▸ **Your objective**
All of the records below should be retyped exactly, with no pictures included.

▸ **Records provided**
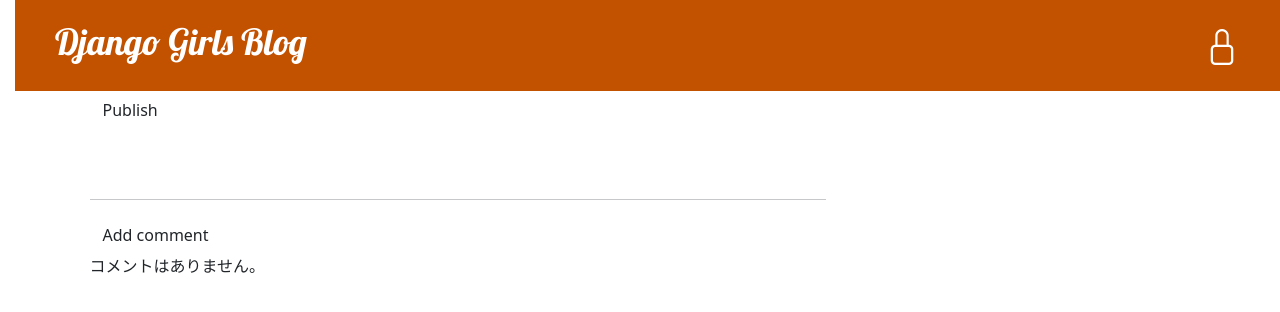
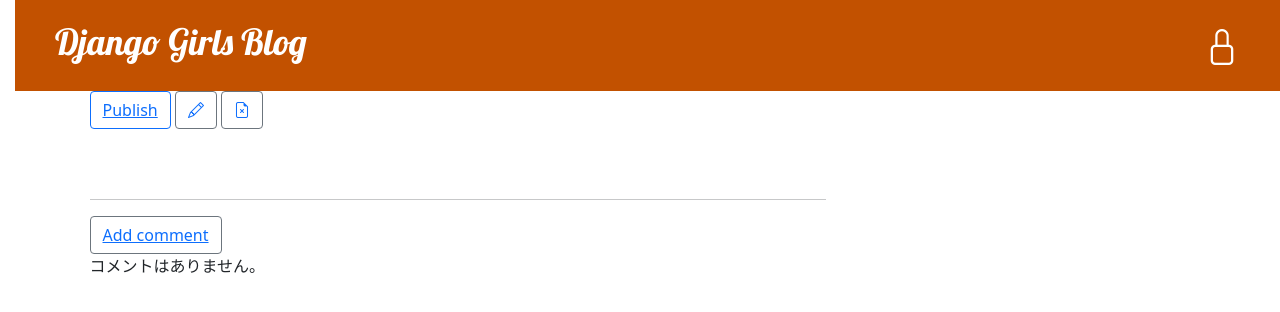
Before and after one commit to W-Hidetoshi/0523-blog, a Django app: template blog/templates/blog/post_detail.html in a window 1280 px wide. Shown: the top 312 px of the page. Run offline with Django 3.2, Linux system fonts and the light colour scheme; the template is opened without the code that fills it, so the values that code supplies are empty; some libraries are stand-ins or nearby versions.

Commit message:
#3　0601_1400-bootstrap5に対応するために変更

```diff
--- a/blog/templates/blog/post_detail.html
+++ b/blog/templates/blog/post_detail.html
@@ -8,16 +8,29 @@
                 {{ post.published_date }} <!--ブラウザ上に日付を表示-->
             </div>
         {% else %}<!--ない場合は[publish]ボタンの表示-->
-            <a class="btn btn-default" href="{% url 'post_publish' pk=post.pk %}">Publish</a>
+        <!--公開ボタン-->
+            <button type="button" class="btn btn-outline-primary">
+                <a href="{% url 'post_publish' pk=post.pk %}">Publish</a>
+            </button>
+            <!--<a class="btn btn-default" href="{% url 'post_publish' pk=post.pk %}">Publish</a>-->
         {% endif %}
-            <a class="btn btn-default" href="{% url 'post_edit' pk=post.pk %}">
+            <!--編集ボタン-->
+            <button type="button" class="btn btn-outline-secondary">
+                <a href="{% url 'post_edit' pk=post.pk %}"><span class ="bi-pencil"></span></a>
+            </button>
+            <!--<a class="btn btn-default" href="{% url 'post_edit' pk=post.pk %}">
                 <span class="glyphicon glyphicon-pencil"></span>
 
-            </a>
+            </a>-->
+            <!--削除ボタン-->
+            <button type="button" class="btn btn-outline-secondary">
+                <a href="{% url 'post_remove' pk=post.pk %}"><span class="bi-file-earmark-x" alt="elace"></span></a>
+            </button>
 
-            <a class="btn btn-default" href="{% url 'post_remove' pk=post.pk %}">
+           <!-- <a class="btn btn-default" href="{% url 'post_remove' pk=post.pk %}">
                 <span class="glyphicon glyphicon-remove"></span>
-            </a>
+                <span class="bi-file-earmark-x" alt="elace"></span>
+            </a>-->
 
         <h2>{{ post.title }}</h2>
         <p>{{ post.text | linebreaksbr }}</p>
@@ -25,7 +38,10 @@
 
     <!--以下はコメントモデル-->
     <hr>
-    <a class="btn btn-default" href="{% url 'add_comment_to_post' pk=post.pk %}">Add comment</a>
+    <button type="button" class="btn btn-outline-secondary">
+        <a href="{% url 'add_comment_to_post' pk=post.pk %}">Add comment</a>
+    </button>
+    <!--<a class="btn btn-default" href="{% url 'add_comment_to_post' pk=post.pk %}">Add comment</a>-->
     <!-- 当該記事に紐づけられているコメントを全件取得 -->
     {% for comment in post.comments.all %}
         <div class="comment">
@@ -33,12 +49,18 @@
                 <div class="date">{{ comment.created_date }}</div>
                 <!--コメントが承認されていないときに、「チェック（承認）」「×（非承認）」のボタンを表示-->
                 {% if not comment.approved_comment %}
-                <a class="btn btn-default" href="{% url 'comment_remove' pk=comment.pk %}">
+                <button type="button" class="btn btn-outline-secondary">
+                    <a href="{% url 'comment_remove' pk=comment.pk %}"><i class="bi bi-file-x"></i></a>
+                </button>
+                <!--<a class="btn btn-default" href="{% url 'comment_remove' pk=comment.pk %}">
                     <span class="glyphicon glyphicon-remove"></span>
-                </a>
-                <a class="btn btn-default" href="{% url 'comment_approve' pk=comment.pk %}">
+                </a>-->
+                <button type="button" class="btn btn-outline-primary">
+                    <a href="{% url 'comment_approve' pk=comment.pk %}"><i class="bi bi-file-check"></i></a>
+                </button>
+                <!--<a class="btn btn-default" href="{% url 'comment_approve' pk=comment.pk %}">
                     <span class="glyphicon glyphicon-ok"></span>
-                </a>
+                </a>-->
             <!-- endif -->
             {% endif %}
 
```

▸ **Answer for this exercise**
Before and after one commit to W-Hidetoshi/0523-blog, a Django app: template blog/templates/blog/post_detail.html in a window 1280 px wide. Shown: the top 312 px of the page. Run offline with Django 3.2, Linux system fonts and the light colour scheme; the template is opened without the code that fills it, so the values that code supplies are empty; some libraries are stand-ins or nearby versions.

Commit message:
#3　0601_1400-bootstrap5に対応するために変更

```diff
--- a/blog/templates/blog/post_detail.html
+++ b/blog/templates/blog/post_detail.html
@@ -8,16 +8,29 @@
                 {{ post.published_date }} <!--ブラウザ上に日付を表示-->
             </div>
         {% else %}<!--ない場合は[publish]ボタンの表示-->
-            <a class="btn btn-default" href="{% url 'post_publish' pk=post.pk %}">Publish</a>
+        <!--公開ボタン-->
+            <button type="button" class="btn btn-outline-primary">
+                <a href="{% url 'post_publish' pk=post.pk %}">Publish</a>
+            </button>
+            <!--<a class="btn btn-default" href="{% url 'post_publish' pk=post.pk %}">Publish</a>-->
         {% endif %}
-            <a class="btn btn-default" href="{% url 'post_edit' pk=post.pk %}">
+            <!--編集ボタン-->
+            <button type="button" class="btn btn-outline-secondary">
+                <a href="{% url 'post_edit' pk=post.pk %}"><span class ="bi-pencil"></span></a>
+            </button>
+            <!--<a class="btn btn-default" href="{% url 'post_edit' pk=post.pk %}">
                 <span class="glyphicon glyphicon-pencil"></span>
 
-            </a>
+            </a>-->
+            <!--削除ボタン-->
+            <button type="button" class="btn btn-outline-secondary">
+                <a href="{% url 'post_remove' pk=post.pk %}"><span class="bi-file-earmark-x" alt="elace"></span></a>
+            </button>
 
-            <a class="btn btn-default" href="{% url 'post_remove' pk=post.pk %}">
+           <!-- <a class="btn btn-default" href="{% url 'post_remove' pk=post.pk %}">
                 <span class="glyphicon glyphicon-remove"></span>
-            </a>
+                <span class="bi-file-earmark-x" alt="elace"></span>
+            </a>-->
 
         <h2>{{ post.title }}</h2>
         <p>{{ post.text | linebreaksbr }}</p>
@@ -25,7 +38,10 @@
 
     <!--以下はコメントモデル-->
     <hr>
-    <a class="btn btn-default" href="{% url 'add_comment_to_post' pk=post.pk %}">Add comment</a>
+    <button type="button" class="btn btn-outline-secondary">
+        <a href="{% url 'add_comment_to_post' pk=post.pk %}">Add comment</a>
+    </button>
+    <!--<a class="btn btn-default" href="{% url 'add_comment_to_post' pk=post.pk %}">Add comment</a>-->
     <!-- 当該記事に紐づけられているコメントを全件取得 -->
     {% for comment in post.comments.all %}
         <div class="comment">
@@ -33,12 +49,18 @@
                 <div class="date">{{ comment.created_date }}</div>
                 <!--コメントが承認されていないときに、「チェック（承認）」「×（非承認）」のボタンを表示-->
                 {% if not comment.approved_comment %}
-                <a class="btn btn-default" href="{% url 'comment_remove' pk=comment.pk %}">
+                <button type="button" class="btn btn-outline-secondary">
+                    <a href="{% url 'comment_remove' pk=comment.pk %}"><i class="bi bi-file-x"></i></a>
+                </button>
+                <!--<a class="btn btn-default" href="{% url 'comment_remove' pk=comment.pk %}">
                     <span class="glyphicon glyphicon-remove"></span>
-                </a>
-                <a class="btn btn-default" href="{% url 'comment_approve' pk=comment.pk %}">
+                </a>-->
+                <button type="button" class="btn btn-outline-primary">
+                    <a href="{% url 'comment_approve' pk=comment.pk %}"><i class="bi bi-file-check"></i></a>
+                </button>
+                <!--<a class="btn btn-default" href="{% url 'comment_approve' pk=comment.pk %}">
                     <span class="glyphicon glyphicon-ok"></span>
-                </a>
+                </a>-->
             <!-- endif -->
             {% endif %}
 
```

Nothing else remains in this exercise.